Overall, I've seen the crib of the World with millions of people perpetuating traditions, ways of life and agricultural techniques from several thousand years ago. And, as much as I believe we accomplished a lot to help and support the village of Gara Dima, there remains a bit of doubt about the pertinence and appropriateness of knocking over this traditional boat and potentially generating frustrations from needs which we may create artificially through accelerated change and development. Time will tell how sustainable and good this is, for us to propose our own view of progress and material and financial wealth...

As I reflect about our experience, I am most thankful to:
  1. Alex who got us all of us there as the vice-president of the United Nations club that he co-founded with Derek at Cupertino High School three years ago;
  2. Greg who noticed the prospectus of the World Family at the Ethiopian restaurant we were eating with the family two years ago; and also for getting very well integrated to the group while being the youngest;
  3. Max for belonging to the club Alex leads and for having given us this opportunity for this family project, before he leaves for College;
  4. Agnès for the hundreds of hours put in the organization before, during and after the trip; I still don't know how her hip supported the travel and all the time standing to negotiate all the detailed logistics;
  5. Emebet and Joseph, the co-founders and co-presidents of the World Family; what an amazing work they do for their country, with a direct impact on thousands of lives!
  6. The students who responded so positively to Alex and Derek's call to action; what an experience for them (and all of us) and a true example of the "20 teachable virtues" that Barbara Unell and Jerry Whychoff list in their book: Empathy, Helpfulness, Fairness, Tolerance, Caring, Courage, Humor, Respect, Loyalty, Courtesy, Patience, Resourcefulness, Pacemaking, Self-reliance, Self-motivation, Responsibility, Honesty, Trustworthiness, Self-discipline, Cooperation. It would be easy to illustrate each of these qualities with an anecdote, but the list is long so I will leave it here, with my profound reconnaissance to the 15 of you!
  7. The parents of these kids for having trusted us and let their kid go in such an uncertain but rewarding adventure;
  8. The other chaperones: 3 parents (Luisa, Seema, Charles), 1 teacher and club advisor (Bobby) and 1 phenomenal ex-teacher and globe-trotter (Kory), who rerouted her around-the-globe trip to join us in Ethiopia, between Tanzania and South Africa (see her blog).
  9. The staff of the World Family in Ethiopia and especially Teddy who spent countless hours away from his family to take care of us and show us all the facets of his wonderful country, always with a smile;
  10. The staff of the two hotels we stayed at in Addis Ababa and Gara Dima and our bus driver, Mohammed, and his son.

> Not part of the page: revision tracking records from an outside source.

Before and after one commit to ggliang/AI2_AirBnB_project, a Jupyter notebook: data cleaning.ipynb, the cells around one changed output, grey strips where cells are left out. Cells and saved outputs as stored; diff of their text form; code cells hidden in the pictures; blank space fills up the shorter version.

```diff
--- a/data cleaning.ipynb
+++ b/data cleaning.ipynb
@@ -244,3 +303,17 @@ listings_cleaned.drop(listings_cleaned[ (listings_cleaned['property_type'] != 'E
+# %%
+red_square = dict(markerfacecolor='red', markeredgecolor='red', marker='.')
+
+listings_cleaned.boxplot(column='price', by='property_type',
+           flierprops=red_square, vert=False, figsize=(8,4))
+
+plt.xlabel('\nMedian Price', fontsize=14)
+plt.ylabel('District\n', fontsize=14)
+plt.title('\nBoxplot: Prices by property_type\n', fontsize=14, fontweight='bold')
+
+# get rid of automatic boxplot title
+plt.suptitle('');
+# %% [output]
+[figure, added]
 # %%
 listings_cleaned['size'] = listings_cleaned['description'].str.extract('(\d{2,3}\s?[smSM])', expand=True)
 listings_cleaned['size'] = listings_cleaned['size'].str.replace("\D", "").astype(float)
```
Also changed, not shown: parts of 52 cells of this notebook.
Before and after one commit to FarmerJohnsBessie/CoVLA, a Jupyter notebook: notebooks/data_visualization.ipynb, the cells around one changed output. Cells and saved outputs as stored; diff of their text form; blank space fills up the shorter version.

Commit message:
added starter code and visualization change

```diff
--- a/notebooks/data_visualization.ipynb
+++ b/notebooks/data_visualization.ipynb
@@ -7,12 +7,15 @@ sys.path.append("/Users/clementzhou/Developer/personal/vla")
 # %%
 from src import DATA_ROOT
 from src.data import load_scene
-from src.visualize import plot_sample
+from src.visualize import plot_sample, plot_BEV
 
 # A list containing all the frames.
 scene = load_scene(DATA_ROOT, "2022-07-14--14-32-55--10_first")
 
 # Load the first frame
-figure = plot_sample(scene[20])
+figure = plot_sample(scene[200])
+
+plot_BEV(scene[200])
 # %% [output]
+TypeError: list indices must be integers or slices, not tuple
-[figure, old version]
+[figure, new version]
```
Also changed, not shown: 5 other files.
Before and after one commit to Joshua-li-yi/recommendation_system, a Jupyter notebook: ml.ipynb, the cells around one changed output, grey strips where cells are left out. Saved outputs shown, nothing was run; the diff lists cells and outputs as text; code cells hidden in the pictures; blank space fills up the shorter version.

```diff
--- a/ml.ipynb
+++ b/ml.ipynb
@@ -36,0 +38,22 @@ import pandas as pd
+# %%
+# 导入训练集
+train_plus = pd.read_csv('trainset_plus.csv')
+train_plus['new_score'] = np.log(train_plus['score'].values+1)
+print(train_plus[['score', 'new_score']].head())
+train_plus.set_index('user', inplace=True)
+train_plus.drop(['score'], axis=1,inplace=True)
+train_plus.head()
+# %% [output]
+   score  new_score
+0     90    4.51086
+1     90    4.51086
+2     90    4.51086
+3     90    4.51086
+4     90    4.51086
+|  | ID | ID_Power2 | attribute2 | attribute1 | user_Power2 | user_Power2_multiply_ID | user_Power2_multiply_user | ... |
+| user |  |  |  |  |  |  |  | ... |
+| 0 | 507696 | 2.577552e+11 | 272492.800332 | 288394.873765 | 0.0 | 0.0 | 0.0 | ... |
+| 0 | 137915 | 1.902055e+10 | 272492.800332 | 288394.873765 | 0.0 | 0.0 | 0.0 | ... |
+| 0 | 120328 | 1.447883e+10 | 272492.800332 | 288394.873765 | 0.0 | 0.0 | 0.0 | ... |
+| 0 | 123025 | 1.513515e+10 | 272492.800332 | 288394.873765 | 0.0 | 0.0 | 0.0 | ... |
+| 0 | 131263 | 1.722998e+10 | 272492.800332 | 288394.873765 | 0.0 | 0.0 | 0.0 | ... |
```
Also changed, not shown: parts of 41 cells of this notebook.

As I wrote in my initial draft during my connection at the Cairo Airport: "Back to the crazy Internet, digital and industrial civilizations. Back to work...!" Still, after 4 weeks passed, it has been a shock to switch civilization indeed and we still feel the effect of it. However we have to move on with our lives so we can continue helping our new friends overseas. Certainly this is a life changing experience in our journey toward a "flatter world" (in reference to Thomas Friedman's book: The World is Flat).


Anonymous said...

lu mais pas encore regardé toutes les photos;
la question de savoir si c'est une bonne chose d'intervenir ainsi est émouvante...je pense que nul ne connait la réponse...

Jean Pommier said...

Joseph sent this video of the TV clip about the inauguration of the community center:


And Emebet posted an update on The World Family web site: